Think about this for a minute: I can now play a current-generation first person shooter while sitting on the toilet. Not that I did for this review but, you know, if I can if I want to.
Or in bed while my wife reads on her iPad. Or during my lunch break at work. What a world we live in, eh?
I have to say I’m impressed with what Panic Button have done with Wolfenstein on the Switch.
Sure, if you want the most graphical superior version of the game then the Switch version isn’t for you and if you’re the type of gamer that will balk at lower resolutions then, again, the Switch version isn’t for you.It’s for gamers like me who haven’t played the game on another platform and it’s for gamers who want to play Bethesda’s latest Nazi-killing simulator on the go, filling the well-worn combat boots of BJ Blazkowicz in a story of what the world would be like if Nazi’s had won WW2 and invaded the US of A.
Wolfenstein 2 is the second Bethesda shooter from Panic Button that has appeared on the Switch and right off the bat, the port seems a much smoother experience right off the bat than the port of Doom, which took a few patches to sort its frame rates out.
Make no mistake, this version is the real deal in terms of content: It’s the same game that appeared on the PC, Xbox One and PlayStation 4 last year but, as is to be expected for a portable machine that has a fraction of the processing power of its rivals, Panic Button has made compromises to get the game working on the Switch.
As you’d expect, textures are much lower in resolution (mostly noticeable on faces and clothing), it uses a dynamic resolution to adjust the pixel count on the fly and the game is locked at 30 frames a second.To my old man eyes, I thought the game ran smoothly in both docked and portable mode (looking slightly better in portable mode given the smaller screen) and I had a blast.
One thing I did notice due to the lower resolution and blurrier textures, was every now and then textures would pop in a few moments later, and at times, picking out enemies and power ups in some locations was much, much harder than it should have been, especially when in portable mode.
I found the text size of subtitles was too small for my old man eyes. Even with my reading glasses on, I struggled to read them. Dear Panic Button, perhaps an upcoming patch might address that issue?
The latest adventures of BJ Blazkowicz is a battery hog, though. I started the game with 79% battery & by the time I’d completed the first mission and a few minutes of the second mission, my Switch’s battery was down to 42% – and the wee thing’s internal fan was working overdrive. Wolfenstein is working the Nintendo Switch to within an inch of its life but, frankly, I can see why.
Look, Wolfenstein: The New Colossus is going to have its detractors but I tip my hat to Panic Button: The developer has knocked it out of the park with this portable version and I’m glad I waited until now to play it, to be honest.

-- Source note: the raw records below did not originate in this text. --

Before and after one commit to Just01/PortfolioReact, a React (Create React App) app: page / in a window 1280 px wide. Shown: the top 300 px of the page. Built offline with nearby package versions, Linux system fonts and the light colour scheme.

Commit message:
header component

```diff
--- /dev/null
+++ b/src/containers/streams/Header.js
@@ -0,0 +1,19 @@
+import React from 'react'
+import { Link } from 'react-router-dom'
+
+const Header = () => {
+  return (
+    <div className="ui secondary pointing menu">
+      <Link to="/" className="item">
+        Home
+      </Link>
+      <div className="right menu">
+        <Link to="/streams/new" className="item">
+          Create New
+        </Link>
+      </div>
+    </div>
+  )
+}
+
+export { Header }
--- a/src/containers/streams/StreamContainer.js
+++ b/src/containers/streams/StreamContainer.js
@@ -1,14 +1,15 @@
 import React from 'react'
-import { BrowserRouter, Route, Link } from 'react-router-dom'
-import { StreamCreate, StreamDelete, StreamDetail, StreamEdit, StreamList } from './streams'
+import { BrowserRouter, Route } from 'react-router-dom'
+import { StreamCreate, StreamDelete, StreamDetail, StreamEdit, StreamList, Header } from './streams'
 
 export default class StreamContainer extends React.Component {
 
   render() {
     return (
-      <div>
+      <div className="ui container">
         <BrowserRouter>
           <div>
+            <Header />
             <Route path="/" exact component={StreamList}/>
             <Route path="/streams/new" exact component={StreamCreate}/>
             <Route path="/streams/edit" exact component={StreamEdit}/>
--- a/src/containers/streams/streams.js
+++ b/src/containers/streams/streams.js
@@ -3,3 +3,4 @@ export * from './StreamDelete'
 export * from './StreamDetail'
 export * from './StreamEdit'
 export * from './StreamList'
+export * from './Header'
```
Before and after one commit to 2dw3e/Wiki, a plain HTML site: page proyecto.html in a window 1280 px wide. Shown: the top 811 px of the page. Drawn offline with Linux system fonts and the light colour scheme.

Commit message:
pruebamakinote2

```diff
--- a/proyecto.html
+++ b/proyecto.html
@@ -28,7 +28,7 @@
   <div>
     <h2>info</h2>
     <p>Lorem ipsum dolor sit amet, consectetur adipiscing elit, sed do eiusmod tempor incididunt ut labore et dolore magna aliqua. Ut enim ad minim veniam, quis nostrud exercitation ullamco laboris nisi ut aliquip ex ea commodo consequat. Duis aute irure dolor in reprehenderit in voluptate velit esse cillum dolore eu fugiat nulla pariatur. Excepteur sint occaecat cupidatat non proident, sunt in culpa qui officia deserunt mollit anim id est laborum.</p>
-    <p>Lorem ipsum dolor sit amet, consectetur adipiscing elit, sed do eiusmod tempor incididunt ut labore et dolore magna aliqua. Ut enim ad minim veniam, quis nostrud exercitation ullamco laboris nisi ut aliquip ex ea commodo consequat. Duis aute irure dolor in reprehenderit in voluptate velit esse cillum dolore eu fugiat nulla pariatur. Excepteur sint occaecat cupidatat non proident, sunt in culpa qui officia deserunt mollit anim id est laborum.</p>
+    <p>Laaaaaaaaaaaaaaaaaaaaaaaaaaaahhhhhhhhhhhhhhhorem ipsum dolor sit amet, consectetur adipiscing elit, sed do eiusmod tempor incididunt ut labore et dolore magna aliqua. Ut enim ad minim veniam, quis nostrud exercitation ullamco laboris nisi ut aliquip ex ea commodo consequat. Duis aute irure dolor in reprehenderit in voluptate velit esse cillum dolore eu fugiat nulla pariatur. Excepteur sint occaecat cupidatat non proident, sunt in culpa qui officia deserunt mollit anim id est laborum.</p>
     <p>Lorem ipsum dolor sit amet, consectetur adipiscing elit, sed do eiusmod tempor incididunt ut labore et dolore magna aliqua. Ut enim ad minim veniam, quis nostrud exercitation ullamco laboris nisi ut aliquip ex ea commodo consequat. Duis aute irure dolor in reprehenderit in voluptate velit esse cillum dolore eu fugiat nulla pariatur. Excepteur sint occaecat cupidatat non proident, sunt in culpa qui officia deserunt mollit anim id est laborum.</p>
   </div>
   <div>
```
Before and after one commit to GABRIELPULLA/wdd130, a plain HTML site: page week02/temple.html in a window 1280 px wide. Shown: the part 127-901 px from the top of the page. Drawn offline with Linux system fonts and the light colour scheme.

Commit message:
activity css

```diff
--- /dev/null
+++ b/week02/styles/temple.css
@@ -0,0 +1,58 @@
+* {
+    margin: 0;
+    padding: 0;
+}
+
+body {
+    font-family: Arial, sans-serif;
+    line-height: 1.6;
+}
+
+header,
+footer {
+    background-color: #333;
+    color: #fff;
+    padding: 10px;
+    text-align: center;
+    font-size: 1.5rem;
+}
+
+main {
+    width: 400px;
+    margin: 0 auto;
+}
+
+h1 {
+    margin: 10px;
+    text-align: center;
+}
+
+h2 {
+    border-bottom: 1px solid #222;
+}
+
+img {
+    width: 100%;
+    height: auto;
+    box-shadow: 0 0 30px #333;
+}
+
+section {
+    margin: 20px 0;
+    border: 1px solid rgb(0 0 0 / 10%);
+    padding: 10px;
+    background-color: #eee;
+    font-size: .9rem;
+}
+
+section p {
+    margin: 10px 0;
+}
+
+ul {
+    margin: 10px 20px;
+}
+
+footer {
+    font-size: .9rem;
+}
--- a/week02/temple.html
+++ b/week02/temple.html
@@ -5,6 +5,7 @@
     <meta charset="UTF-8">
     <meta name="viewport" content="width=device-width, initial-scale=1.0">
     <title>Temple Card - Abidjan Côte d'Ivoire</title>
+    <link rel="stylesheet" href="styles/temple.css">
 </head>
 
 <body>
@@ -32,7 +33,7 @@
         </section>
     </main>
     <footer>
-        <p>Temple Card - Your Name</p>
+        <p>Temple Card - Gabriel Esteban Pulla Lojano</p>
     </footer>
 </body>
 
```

It’s just an added bonus that I can also now play Wolfenstein The New Colossus on the toilet, if I’m that way inclined, of course. I’ll keep you posted.
Thanks to Bethesda in Australia for the review copy of the game.